··· Data section
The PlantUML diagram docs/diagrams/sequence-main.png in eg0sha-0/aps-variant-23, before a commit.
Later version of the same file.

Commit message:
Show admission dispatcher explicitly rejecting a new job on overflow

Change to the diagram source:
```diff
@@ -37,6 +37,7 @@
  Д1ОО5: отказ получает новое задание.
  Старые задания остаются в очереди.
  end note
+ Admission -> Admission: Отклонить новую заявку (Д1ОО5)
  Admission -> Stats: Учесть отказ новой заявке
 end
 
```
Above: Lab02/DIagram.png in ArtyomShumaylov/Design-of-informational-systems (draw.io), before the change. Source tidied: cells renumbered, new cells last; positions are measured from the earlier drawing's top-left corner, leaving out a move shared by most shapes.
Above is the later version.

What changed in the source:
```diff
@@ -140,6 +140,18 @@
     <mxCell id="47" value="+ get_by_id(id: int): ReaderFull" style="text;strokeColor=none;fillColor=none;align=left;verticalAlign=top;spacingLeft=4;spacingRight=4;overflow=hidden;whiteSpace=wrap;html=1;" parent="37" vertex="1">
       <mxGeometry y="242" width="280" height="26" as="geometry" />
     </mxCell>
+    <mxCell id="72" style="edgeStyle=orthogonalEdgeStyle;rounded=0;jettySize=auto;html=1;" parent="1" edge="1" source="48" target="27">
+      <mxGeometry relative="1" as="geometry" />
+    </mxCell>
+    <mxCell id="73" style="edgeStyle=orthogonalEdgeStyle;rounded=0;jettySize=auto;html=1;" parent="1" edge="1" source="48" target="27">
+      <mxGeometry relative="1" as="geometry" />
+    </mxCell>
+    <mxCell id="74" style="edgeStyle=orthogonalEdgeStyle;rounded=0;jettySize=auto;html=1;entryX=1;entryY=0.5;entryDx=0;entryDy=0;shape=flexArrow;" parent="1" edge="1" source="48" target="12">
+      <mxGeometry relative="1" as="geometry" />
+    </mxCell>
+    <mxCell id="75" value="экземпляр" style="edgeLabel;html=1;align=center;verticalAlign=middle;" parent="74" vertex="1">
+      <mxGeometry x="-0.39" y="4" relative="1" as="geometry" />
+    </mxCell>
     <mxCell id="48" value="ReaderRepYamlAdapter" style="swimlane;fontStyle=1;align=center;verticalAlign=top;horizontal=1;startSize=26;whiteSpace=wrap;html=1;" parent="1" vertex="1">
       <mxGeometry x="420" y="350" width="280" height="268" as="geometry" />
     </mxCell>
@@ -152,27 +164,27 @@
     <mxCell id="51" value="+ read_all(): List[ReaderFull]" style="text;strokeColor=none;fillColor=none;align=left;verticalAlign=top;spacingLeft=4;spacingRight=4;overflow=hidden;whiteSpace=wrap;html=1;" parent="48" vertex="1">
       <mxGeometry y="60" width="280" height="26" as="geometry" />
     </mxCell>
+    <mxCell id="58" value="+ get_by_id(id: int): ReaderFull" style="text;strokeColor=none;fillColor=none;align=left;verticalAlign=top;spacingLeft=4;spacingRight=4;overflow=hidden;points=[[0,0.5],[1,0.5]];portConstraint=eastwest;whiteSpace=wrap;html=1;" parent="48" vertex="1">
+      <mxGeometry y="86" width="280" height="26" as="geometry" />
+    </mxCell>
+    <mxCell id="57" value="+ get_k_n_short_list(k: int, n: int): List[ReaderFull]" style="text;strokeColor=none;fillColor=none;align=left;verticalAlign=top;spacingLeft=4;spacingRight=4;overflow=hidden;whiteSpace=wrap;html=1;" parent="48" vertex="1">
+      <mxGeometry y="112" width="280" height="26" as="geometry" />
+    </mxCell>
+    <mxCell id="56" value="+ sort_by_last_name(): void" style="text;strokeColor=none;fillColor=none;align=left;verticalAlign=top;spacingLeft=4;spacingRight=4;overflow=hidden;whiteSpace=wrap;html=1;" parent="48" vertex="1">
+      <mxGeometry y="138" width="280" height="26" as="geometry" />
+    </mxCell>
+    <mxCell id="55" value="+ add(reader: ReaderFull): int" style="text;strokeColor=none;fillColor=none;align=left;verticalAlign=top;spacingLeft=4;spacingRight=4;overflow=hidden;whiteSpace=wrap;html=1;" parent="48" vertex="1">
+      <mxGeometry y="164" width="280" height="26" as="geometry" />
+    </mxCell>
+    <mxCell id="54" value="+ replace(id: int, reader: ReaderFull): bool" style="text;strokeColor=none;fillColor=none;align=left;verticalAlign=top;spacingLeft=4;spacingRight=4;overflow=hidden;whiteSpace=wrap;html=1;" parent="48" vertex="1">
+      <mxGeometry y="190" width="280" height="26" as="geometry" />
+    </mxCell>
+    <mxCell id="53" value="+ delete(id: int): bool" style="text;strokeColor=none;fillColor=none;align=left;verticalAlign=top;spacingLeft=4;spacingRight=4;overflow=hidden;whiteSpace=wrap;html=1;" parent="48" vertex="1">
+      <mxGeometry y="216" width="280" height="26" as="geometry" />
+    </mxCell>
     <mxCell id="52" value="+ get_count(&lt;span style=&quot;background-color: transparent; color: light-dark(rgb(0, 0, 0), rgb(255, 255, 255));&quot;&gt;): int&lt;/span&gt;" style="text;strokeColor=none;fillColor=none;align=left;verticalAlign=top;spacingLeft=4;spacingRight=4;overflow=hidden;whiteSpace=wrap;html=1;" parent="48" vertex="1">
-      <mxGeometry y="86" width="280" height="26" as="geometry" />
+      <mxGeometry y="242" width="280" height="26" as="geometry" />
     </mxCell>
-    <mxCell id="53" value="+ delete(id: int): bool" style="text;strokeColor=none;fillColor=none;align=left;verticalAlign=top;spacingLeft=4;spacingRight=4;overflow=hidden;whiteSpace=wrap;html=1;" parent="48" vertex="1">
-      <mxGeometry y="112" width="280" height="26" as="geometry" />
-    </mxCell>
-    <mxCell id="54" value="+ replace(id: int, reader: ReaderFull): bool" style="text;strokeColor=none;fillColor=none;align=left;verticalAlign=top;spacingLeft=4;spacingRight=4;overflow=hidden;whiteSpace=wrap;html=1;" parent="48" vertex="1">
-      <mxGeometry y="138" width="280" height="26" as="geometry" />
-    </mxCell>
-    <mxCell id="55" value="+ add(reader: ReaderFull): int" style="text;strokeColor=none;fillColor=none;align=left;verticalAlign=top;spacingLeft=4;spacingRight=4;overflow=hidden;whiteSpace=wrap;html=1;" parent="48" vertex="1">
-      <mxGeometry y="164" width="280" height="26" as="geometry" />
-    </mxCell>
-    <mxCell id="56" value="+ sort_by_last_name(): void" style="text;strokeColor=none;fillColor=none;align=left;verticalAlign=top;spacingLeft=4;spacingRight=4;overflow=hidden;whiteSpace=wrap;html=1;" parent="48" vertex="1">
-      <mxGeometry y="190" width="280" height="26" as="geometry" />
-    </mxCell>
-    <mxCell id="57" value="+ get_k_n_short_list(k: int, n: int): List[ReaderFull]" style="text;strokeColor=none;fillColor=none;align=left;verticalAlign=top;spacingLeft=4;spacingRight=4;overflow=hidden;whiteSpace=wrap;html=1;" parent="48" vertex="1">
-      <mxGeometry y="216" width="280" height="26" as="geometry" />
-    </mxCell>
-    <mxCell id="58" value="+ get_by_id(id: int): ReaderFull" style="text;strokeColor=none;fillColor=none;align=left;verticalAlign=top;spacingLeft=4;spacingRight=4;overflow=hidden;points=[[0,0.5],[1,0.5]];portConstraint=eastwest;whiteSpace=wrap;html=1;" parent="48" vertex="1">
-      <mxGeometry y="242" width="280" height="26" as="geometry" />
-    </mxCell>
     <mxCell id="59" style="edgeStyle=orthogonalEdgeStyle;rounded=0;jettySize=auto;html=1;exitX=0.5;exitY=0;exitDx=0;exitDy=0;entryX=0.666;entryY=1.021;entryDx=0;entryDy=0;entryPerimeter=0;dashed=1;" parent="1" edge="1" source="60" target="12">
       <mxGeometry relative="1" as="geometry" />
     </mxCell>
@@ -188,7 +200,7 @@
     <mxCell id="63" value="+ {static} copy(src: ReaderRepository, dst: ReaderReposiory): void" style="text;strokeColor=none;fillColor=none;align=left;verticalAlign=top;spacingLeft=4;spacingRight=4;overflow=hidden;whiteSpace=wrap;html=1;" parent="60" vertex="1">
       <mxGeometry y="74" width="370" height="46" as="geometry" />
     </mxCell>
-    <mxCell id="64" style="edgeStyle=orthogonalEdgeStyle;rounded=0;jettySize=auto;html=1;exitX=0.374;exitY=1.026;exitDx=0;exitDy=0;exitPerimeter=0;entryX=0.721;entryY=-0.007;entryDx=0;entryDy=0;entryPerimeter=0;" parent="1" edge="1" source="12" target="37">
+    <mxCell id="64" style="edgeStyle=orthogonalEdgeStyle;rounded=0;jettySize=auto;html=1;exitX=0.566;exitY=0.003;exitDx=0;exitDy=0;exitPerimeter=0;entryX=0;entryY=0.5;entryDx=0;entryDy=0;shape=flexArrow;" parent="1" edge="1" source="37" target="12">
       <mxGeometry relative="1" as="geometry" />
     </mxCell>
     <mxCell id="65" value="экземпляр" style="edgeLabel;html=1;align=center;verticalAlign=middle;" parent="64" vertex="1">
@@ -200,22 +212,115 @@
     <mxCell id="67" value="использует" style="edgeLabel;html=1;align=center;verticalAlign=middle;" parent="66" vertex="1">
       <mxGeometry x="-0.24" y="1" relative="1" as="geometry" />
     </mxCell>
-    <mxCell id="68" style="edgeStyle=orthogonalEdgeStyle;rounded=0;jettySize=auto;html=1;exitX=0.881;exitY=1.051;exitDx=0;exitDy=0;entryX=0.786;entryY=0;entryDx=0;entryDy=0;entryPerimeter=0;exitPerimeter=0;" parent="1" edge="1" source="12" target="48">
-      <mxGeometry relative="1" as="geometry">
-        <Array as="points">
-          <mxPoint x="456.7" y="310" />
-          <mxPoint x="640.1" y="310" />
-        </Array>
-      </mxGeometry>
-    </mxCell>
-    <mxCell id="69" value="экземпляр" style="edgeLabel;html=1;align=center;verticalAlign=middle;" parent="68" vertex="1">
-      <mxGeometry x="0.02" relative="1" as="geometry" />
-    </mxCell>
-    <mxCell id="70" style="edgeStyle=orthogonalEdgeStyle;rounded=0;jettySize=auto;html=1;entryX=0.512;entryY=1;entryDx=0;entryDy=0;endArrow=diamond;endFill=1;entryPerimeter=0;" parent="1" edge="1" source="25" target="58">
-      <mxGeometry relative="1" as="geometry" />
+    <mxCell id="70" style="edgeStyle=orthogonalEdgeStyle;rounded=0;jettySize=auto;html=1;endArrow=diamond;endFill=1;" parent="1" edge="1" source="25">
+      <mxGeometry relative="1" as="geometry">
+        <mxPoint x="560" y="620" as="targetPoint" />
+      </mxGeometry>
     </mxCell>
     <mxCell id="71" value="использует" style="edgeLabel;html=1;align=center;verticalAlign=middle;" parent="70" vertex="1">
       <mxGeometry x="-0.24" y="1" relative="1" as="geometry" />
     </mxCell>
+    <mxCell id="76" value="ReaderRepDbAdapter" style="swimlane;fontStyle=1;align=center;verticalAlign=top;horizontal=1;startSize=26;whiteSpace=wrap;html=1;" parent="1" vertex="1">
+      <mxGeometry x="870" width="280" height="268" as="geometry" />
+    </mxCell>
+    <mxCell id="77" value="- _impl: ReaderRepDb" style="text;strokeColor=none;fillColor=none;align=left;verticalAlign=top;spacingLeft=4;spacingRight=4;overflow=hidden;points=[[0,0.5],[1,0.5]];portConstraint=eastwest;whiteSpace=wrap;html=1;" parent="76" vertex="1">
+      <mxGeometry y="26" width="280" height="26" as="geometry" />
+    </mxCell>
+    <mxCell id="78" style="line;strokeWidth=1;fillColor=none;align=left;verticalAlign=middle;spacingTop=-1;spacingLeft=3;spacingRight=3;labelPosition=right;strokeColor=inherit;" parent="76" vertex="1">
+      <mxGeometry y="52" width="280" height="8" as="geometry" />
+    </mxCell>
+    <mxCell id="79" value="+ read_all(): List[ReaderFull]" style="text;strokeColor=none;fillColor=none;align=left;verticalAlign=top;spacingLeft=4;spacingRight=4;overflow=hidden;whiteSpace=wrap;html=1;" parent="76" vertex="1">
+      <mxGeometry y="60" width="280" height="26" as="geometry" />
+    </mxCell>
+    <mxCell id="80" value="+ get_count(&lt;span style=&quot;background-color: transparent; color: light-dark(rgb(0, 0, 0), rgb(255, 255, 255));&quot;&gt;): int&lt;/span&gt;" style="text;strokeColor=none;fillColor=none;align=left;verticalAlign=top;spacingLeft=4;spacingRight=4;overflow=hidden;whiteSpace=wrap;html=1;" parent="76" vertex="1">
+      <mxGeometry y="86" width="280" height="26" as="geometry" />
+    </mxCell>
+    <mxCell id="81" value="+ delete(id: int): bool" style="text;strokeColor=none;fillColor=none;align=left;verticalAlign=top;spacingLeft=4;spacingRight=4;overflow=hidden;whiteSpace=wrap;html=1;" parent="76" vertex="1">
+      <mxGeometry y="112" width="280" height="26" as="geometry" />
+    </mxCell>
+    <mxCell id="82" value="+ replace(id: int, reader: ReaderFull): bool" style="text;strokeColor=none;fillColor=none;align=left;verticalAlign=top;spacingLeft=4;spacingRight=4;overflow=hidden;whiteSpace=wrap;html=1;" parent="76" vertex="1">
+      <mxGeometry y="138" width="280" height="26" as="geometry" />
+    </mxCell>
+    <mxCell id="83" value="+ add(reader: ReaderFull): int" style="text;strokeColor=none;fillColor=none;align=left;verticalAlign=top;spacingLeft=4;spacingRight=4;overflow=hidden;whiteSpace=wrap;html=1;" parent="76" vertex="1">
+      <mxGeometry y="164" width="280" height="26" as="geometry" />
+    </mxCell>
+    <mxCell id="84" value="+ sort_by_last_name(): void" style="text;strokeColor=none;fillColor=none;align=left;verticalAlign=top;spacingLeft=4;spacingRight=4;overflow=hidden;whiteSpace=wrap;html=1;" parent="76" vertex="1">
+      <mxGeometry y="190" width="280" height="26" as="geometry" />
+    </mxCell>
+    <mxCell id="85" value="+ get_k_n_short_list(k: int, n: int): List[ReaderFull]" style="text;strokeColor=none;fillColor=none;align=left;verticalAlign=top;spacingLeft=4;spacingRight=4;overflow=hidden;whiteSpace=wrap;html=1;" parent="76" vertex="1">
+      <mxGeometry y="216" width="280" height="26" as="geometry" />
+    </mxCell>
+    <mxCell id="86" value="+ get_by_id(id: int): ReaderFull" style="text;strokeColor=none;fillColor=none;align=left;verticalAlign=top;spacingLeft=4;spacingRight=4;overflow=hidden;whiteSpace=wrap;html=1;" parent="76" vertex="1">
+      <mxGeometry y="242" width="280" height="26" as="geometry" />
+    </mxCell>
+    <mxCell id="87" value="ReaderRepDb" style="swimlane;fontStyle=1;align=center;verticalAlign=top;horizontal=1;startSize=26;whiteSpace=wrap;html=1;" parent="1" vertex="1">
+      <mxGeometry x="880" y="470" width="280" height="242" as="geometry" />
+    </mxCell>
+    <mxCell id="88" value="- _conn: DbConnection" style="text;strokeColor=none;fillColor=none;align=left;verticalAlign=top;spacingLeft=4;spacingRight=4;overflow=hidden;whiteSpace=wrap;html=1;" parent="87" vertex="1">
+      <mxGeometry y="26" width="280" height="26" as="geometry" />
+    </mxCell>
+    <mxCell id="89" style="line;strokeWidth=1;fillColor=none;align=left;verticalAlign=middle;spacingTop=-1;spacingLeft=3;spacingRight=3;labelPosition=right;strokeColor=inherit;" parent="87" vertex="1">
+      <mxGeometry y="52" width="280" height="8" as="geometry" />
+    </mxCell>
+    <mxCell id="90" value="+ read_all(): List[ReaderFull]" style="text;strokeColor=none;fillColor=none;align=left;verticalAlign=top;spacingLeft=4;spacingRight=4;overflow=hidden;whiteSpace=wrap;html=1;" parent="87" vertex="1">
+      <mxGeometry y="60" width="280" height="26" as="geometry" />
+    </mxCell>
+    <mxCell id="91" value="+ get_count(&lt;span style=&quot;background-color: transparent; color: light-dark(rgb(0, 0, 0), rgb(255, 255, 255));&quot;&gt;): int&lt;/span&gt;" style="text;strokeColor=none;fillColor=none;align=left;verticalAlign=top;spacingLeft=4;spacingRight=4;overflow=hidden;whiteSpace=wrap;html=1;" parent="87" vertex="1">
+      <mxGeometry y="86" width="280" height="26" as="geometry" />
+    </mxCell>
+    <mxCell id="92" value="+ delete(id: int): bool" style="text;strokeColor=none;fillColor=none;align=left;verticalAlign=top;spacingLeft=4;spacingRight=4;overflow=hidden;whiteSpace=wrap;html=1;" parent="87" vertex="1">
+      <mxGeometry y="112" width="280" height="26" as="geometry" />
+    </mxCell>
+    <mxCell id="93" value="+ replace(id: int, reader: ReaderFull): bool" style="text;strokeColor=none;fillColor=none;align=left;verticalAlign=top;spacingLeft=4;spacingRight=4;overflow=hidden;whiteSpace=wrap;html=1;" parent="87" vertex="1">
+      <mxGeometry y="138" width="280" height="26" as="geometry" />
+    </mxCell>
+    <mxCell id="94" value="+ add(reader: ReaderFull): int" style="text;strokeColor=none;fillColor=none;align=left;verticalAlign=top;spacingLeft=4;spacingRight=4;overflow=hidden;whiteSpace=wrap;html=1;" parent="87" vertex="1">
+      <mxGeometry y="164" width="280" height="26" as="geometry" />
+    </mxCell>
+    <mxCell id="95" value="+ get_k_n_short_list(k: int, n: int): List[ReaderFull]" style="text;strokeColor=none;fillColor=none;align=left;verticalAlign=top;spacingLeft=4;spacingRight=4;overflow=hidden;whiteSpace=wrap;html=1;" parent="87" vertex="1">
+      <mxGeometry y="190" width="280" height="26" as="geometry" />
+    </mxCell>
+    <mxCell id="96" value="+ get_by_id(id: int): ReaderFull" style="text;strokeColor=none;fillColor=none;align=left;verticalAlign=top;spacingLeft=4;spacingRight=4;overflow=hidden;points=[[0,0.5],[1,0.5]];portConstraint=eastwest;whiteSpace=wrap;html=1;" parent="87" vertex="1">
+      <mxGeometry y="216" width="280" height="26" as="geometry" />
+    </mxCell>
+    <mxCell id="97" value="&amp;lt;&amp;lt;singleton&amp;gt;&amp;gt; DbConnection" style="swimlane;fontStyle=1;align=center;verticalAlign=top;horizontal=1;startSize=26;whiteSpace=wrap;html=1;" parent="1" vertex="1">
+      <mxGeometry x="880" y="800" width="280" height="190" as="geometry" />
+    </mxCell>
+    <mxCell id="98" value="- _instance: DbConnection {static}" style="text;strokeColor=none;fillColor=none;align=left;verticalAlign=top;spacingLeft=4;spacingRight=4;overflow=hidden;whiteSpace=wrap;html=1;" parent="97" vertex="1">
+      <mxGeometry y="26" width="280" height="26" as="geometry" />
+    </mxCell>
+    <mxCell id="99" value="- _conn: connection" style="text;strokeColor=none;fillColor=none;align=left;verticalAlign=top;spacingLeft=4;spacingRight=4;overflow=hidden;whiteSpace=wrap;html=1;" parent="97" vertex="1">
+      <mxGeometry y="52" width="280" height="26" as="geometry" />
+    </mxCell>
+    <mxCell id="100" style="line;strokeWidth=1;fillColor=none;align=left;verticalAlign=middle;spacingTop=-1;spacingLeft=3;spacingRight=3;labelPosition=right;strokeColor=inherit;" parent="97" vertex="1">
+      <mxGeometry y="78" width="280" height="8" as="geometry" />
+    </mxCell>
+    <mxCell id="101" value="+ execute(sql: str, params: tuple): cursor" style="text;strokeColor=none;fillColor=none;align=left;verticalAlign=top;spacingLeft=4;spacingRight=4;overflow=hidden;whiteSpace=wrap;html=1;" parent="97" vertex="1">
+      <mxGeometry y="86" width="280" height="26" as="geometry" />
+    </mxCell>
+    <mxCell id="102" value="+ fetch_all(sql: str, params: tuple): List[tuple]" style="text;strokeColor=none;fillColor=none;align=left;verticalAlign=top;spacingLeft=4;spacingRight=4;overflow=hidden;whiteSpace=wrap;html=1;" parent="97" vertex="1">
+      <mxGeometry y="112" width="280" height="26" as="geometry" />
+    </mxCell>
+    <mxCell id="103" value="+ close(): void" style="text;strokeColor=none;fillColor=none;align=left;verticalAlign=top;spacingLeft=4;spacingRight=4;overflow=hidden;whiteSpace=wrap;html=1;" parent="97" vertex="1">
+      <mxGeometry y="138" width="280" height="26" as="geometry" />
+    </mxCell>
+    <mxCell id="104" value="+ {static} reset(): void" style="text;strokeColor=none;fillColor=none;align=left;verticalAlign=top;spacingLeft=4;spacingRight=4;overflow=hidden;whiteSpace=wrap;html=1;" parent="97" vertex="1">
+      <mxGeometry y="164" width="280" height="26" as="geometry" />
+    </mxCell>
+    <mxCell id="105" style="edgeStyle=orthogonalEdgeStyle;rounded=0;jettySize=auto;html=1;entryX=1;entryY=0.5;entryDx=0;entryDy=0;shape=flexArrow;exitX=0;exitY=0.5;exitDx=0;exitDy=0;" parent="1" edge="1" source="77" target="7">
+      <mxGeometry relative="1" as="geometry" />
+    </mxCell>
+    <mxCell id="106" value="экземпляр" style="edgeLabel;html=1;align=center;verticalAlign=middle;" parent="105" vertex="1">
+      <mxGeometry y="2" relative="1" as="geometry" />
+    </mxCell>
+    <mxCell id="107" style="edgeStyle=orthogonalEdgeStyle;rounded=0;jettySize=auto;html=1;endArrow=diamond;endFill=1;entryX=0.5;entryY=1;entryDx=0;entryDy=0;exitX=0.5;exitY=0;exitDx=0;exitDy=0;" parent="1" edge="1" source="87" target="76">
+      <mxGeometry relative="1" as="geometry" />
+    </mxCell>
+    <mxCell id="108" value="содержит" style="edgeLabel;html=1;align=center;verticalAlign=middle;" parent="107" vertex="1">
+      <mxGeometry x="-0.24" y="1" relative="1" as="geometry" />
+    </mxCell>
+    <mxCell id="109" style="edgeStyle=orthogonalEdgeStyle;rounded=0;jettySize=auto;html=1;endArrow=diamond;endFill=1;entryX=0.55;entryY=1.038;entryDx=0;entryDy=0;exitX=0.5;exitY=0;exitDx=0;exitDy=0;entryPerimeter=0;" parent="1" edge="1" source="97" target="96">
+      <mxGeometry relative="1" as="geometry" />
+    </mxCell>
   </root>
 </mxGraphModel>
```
······
• **Problem details**: Copy out each line of the entries where the word "использует" is found.

• **Solved exercise**:
     <mxCell id="67" value="использует" style="edgeLabel;html=1;align=center;verticalAlign=middle;" parent="66" vertex="1">
     <mxCell id="71" value="использует" style="edgeLabel;html=1;align=center;verticalAlign=middle;" parent="70" vertex="1">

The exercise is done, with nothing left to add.